Councillor Tricia Gilby, leader of Chesterfield Borough Council, said: “While we are hugely disappointed that the bid hasn’t been successful Talgo was really impressed with Chesterfield and the bid that was put together.

“Because of this they have said that they are keen to work with the area to potentially bring an innovation centre to Barrow Hill, recognising the strengths we have in terms of skills, education, research and technology.

“I’m also hopeful that the highly skilled businesses in the local area that already supply and support the rail sector can win contracts with Talgo as it enters the UK market.

“We’ll work further with Talgo to find out more detail about their aspirations for an innovation centre and what this may mean for the borough.”

Chesterfield beat off competition from around 30 sites to get to the last two of the Talgo shortlisting process.

Councillor Gilby added: “We’ve worked with 14 partners, including the landowners, universities and companies working in the rail sector, to bring all the area’s expertise and experience to the table when preparing this bid and that is a real strength that we can offer other potential investors.

“The site is already being remediated so it will be ready for other development opportunities. Although we have been unsuccessful on this bid we hope that other manufacturers will see the potential of the site and other opportunities to create jobs in the area will come from it.

“Indeed we have already had interest from other manufacturers off the back of the Talgo bid.
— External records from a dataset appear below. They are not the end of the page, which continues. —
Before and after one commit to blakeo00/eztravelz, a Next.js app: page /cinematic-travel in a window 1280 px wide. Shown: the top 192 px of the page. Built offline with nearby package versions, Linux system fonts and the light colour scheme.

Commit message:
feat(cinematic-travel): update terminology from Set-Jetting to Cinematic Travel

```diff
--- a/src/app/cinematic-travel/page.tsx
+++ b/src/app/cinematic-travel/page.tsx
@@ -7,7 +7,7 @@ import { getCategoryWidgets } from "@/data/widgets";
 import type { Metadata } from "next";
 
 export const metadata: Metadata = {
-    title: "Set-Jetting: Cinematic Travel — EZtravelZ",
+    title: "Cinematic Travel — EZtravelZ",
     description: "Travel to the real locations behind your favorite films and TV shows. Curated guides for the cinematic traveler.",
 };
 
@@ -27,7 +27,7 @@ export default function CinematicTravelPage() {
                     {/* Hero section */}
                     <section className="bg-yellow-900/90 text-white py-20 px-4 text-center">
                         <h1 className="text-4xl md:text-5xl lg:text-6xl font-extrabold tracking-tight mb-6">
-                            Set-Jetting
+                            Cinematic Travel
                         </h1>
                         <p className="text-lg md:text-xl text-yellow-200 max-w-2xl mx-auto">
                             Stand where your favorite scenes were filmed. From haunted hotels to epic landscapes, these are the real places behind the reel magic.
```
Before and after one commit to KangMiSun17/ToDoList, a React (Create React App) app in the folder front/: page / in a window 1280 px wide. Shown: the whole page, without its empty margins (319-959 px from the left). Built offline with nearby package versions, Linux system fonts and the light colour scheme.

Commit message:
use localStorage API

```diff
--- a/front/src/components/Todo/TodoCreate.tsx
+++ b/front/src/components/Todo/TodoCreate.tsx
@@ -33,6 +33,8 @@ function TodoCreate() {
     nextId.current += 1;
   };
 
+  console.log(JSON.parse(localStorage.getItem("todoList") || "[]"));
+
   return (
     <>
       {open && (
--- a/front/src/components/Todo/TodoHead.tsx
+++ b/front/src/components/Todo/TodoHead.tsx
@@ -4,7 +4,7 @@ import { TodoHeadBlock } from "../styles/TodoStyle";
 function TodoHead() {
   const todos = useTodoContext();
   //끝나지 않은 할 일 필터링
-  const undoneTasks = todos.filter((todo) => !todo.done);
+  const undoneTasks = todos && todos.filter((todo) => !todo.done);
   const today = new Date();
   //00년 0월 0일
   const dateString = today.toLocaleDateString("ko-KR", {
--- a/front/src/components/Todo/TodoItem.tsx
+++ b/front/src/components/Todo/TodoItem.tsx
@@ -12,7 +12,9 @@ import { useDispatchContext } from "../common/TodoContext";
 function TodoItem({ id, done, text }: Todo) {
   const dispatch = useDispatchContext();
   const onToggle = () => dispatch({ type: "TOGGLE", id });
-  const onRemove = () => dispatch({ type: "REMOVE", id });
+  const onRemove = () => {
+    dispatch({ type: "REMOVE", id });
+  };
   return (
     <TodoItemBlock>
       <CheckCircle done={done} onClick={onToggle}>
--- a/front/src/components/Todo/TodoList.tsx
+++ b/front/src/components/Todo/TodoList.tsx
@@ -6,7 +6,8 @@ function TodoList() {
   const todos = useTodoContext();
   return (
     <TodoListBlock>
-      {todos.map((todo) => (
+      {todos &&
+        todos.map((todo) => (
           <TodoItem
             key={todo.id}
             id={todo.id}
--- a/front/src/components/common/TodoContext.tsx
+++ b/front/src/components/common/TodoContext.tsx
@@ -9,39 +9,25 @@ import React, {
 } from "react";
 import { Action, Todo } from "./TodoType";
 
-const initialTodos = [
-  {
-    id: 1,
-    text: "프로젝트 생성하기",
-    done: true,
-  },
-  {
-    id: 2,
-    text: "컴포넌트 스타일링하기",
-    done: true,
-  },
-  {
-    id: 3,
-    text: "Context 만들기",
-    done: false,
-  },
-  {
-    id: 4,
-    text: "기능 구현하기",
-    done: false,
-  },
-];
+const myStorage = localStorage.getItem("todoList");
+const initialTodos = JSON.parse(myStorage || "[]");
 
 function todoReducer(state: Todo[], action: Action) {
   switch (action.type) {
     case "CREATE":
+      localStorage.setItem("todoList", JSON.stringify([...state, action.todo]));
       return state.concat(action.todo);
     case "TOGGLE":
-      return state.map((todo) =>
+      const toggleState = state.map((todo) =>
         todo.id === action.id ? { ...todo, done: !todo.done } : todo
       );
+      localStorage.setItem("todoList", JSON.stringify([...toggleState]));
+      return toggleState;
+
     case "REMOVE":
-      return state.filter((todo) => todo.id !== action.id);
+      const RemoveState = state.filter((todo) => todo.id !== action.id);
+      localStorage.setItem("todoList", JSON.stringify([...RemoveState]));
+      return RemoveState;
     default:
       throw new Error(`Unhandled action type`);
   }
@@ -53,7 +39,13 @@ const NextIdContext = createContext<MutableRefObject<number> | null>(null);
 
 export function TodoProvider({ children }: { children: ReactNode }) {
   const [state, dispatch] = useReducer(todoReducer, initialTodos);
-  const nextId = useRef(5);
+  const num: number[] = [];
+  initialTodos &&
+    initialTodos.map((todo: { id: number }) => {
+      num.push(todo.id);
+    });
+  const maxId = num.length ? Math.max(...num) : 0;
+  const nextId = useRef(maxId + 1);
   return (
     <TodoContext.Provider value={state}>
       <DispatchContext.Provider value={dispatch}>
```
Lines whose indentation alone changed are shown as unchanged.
Like Talgo, they recognise that the site has great potential for manufacturing because it is in a central location with 23 million people within two hours travel, has excellent road and rail connectivity, ready access to a good supply chain of businesses, with research and innovation facilities nearby and a skilled local workforce.”

The Talgo decision will not impact on Chesterfield Borough Council’s existing plans to redevelop the former Staveley Works site area, working with landowners and Derbyshire County Council.

Councillor Gilby said: “This includes the plans for 1,000 homes, a new £50 million link road, a primary school and opportunities for other companies to base themselves in this area. It is a project that will be good for local people and good for local business.”

Sir John Peace, chairman of Midlands Engine and Midlands Connect said: “I am disappointed with the decision but will continue to support Chesterfield with its ambitious plans to regenerate the area around Staveley.

“The Midlands remains a leader in transport innovation in general and the next generation of rail development in particular, and the arrival of HS2 will be a catalyst for growth both for Chesterfield and the Midlands as a whole.”

Carlos de Palacio – President of Talgo  said “As part of Talgo’s commitment to the UK-wide supply chain, our preferred second facility – in Chesterfield – will act as a catalyst.

“I want to pay tribute to ‘Team Chesterfield’ – led by Chesterfield’s Chief Executive, Huw Bowen. The team has proved that some of the most unexpected locations can win through, if they provide a compelling case and have inspirational leadership.

“We are developing this aspect of our strategy, and continue to consult with potential partners. We will make a further announcement, once discussions have concluded.”